ACTACT Compass Algebra10–14 months
ACTACT Compass College Algebra10–14 months
ACTACT Compass Reading Skills10–14 months

How to Apply the Student Growth Percentile Model

In this example, 50 students took ACT Aspire in spring grade 10 and then took the ACT in spring grade 11. Each student was tested in four subject areas (English, Mathematics, Reading, and Science). The spreadsheet displays each student’s ACT Aspire and ACT scores, as well as their SGP in each subject area. SGP values are highlighted. Note that the SGP lookup table is needed to obtain each SGP value, based on the subject area tested, ACT Aspire score, and ACT score.

In this example, 85 students took the ACT Plan assessment in the fall and then took the ACT QualityCore Algebra 2 end-of-course test in the spring. For each student, ACT QualityCore Algebra 2 score predictions are made for different percentile levels of growth: 10th, 25th, 50th, 75th, and 90th. Students’ predicted scores are determined by their ACT Plan scores in all four subject areas.

The predicted values are highlighted in the spreadsheet. Predicted ACT QualityCore Algebra 2 scores can be compared to actual ACT QualityCore Algebra 2 scores to obtain residual scores that measure growth relative to peers.

The worksheet named “SGP Parameters” is obtained from the ACT Plan/ACT QualityCore Algebra II/6–12 months row in the table above.

References

Betebenner, D.W., VanIwaarden, A., Domingue, B., and Shang, Y (2014). SGP: An R Package for the Calculation and Visualization of Student Growth Percentiles & Percentile Growth Trajectories.
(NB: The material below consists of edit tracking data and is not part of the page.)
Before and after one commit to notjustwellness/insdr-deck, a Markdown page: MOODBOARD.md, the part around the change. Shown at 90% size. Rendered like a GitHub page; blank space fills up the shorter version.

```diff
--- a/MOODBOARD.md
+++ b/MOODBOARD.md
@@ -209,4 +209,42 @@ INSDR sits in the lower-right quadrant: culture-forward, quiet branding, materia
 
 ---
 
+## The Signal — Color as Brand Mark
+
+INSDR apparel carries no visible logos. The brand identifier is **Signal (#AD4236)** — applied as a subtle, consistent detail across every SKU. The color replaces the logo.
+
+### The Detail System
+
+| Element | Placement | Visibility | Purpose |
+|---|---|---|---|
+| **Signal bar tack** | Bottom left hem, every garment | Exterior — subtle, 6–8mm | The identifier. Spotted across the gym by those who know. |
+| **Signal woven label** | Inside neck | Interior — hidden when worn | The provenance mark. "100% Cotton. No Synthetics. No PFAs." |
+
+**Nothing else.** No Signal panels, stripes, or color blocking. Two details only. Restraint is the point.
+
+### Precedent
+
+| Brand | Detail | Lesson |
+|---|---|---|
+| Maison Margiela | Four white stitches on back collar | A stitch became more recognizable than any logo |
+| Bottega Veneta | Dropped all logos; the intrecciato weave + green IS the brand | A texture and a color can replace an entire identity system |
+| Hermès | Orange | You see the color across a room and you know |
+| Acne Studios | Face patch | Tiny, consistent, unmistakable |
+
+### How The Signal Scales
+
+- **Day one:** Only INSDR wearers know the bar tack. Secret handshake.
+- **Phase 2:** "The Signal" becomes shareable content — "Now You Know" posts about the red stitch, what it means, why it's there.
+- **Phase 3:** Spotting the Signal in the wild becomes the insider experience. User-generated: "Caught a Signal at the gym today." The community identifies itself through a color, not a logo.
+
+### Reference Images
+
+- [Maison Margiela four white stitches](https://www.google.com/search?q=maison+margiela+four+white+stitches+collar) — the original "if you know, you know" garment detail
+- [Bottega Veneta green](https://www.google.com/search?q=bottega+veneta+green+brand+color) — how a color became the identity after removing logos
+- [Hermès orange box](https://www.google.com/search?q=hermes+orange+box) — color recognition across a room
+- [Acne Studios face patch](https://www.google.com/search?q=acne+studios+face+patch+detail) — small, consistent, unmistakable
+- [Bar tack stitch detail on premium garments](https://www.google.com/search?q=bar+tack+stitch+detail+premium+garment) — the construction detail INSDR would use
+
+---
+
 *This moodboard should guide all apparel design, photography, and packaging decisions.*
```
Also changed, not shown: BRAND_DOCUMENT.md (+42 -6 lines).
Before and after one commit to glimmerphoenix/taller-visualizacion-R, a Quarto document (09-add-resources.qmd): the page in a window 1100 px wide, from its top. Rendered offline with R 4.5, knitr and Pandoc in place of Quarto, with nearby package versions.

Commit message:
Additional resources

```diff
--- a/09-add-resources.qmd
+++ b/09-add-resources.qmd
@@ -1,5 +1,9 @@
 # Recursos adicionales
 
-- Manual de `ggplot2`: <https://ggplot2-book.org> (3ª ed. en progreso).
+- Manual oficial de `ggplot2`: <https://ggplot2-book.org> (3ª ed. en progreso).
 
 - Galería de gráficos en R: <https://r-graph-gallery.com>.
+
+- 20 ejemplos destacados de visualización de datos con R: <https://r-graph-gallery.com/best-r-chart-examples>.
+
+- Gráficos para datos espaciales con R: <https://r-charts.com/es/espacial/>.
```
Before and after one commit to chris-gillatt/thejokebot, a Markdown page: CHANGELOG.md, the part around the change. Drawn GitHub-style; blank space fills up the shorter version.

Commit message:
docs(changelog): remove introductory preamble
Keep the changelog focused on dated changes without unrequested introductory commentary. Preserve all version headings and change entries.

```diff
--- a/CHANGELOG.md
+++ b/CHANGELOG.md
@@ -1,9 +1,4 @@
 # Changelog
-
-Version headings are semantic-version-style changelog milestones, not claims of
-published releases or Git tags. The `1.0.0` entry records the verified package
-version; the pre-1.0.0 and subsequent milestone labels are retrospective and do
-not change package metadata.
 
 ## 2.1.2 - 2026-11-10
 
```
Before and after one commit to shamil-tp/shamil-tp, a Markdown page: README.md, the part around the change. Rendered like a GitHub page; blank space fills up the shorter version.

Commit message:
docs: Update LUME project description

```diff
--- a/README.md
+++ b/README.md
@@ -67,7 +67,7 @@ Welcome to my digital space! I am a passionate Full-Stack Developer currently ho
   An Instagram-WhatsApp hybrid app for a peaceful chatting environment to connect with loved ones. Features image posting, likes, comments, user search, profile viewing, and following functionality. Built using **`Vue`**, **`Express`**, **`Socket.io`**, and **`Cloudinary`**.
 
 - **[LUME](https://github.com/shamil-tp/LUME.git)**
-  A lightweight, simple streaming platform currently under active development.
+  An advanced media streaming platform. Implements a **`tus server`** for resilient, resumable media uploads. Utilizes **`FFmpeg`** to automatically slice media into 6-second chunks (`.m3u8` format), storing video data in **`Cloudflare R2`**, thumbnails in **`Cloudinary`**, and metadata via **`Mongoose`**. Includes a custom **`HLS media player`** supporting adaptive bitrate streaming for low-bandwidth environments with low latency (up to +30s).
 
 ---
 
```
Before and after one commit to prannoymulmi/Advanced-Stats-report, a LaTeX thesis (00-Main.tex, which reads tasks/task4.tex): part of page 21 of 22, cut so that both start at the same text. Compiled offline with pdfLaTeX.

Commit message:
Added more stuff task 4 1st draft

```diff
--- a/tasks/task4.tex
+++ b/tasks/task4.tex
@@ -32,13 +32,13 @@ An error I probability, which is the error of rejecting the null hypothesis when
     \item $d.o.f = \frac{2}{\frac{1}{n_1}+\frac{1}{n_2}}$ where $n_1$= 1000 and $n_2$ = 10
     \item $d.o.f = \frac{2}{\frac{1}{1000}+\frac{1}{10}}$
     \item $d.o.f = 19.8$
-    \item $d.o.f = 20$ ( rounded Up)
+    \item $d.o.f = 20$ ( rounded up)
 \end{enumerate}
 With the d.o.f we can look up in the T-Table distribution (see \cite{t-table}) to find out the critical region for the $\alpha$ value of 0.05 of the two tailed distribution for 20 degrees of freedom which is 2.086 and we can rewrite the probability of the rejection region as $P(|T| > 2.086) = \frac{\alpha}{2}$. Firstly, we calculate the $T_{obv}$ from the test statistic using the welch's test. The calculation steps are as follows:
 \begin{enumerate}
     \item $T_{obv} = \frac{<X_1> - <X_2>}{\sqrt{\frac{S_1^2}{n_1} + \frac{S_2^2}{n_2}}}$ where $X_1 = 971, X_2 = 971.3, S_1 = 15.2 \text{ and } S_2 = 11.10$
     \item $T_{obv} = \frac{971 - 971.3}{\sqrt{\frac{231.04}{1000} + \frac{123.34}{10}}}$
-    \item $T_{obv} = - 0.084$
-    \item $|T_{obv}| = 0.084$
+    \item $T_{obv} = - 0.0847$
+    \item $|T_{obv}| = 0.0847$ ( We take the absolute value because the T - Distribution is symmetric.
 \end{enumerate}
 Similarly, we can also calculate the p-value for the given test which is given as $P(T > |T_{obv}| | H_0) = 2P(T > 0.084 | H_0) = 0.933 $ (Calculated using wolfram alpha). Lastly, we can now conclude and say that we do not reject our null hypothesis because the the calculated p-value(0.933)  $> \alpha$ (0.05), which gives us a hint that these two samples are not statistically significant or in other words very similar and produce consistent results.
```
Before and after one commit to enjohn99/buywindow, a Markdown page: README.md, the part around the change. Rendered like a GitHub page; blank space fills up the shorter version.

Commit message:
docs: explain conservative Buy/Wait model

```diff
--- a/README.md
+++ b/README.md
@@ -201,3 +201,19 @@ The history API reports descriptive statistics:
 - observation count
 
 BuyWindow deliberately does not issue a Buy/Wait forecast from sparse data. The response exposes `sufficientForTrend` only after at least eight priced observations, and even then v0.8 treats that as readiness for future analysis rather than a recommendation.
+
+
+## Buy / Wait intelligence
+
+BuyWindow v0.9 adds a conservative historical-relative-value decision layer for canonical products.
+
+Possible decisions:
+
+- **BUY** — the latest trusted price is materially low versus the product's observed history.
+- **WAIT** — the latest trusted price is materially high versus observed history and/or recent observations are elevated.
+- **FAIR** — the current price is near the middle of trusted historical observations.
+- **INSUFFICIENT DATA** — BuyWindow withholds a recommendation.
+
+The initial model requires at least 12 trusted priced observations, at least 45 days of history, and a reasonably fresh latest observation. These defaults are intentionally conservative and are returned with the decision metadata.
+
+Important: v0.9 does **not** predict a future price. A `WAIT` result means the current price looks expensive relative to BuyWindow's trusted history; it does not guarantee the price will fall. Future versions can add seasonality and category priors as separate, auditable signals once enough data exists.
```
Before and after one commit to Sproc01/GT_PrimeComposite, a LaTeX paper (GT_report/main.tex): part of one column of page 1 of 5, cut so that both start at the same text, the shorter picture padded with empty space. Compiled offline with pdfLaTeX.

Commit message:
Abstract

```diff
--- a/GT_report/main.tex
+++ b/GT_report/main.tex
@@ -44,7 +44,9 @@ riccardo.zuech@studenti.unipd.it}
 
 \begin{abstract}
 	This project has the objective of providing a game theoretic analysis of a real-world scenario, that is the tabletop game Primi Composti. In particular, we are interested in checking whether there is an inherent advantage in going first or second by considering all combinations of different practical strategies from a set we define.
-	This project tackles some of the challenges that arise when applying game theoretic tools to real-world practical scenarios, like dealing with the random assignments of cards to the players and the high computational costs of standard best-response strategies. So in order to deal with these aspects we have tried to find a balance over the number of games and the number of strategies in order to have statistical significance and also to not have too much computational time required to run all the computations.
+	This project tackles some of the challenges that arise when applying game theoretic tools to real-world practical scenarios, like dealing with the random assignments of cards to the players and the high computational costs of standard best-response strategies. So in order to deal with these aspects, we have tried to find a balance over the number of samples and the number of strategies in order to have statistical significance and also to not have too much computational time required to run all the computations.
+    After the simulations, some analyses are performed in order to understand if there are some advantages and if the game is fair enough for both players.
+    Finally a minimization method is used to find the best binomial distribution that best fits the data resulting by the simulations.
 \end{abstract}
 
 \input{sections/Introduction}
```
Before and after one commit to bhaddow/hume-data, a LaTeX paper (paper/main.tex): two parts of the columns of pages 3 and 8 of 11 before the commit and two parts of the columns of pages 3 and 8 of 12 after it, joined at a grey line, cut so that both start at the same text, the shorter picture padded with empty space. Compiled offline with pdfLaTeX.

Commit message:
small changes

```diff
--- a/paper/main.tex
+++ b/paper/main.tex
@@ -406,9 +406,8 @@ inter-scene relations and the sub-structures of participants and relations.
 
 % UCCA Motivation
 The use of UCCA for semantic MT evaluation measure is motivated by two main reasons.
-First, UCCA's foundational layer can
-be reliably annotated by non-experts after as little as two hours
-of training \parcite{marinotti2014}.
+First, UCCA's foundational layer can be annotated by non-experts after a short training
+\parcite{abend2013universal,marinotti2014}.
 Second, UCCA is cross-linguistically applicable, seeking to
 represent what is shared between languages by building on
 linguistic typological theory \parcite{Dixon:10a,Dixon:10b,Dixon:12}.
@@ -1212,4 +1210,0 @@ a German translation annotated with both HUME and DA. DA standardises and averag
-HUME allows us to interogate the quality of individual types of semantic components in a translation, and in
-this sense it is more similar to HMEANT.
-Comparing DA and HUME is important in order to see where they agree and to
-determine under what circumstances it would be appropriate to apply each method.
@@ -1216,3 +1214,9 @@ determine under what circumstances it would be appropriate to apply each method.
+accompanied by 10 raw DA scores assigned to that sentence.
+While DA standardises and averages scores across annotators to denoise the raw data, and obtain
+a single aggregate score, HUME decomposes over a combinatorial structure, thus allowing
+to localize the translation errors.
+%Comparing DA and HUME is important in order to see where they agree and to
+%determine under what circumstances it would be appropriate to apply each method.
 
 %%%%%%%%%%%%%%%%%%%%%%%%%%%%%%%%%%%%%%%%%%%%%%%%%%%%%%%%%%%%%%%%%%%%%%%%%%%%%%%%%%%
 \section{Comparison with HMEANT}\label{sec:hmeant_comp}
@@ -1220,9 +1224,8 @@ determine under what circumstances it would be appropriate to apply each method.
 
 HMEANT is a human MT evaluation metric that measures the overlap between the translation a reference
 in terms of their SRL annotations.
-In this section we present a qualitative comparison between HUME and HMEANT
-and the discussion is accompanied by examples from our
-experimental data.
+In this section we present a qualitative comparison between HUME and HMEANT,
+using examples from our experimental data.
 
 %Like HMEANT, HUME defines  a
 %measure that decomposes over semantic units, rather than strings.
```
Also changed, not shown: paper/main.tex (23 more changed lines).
R package version 1.2-0.0. URL.

Koenker, R. (2005). Quantile Regression. New York, NY: Cambridge University Press.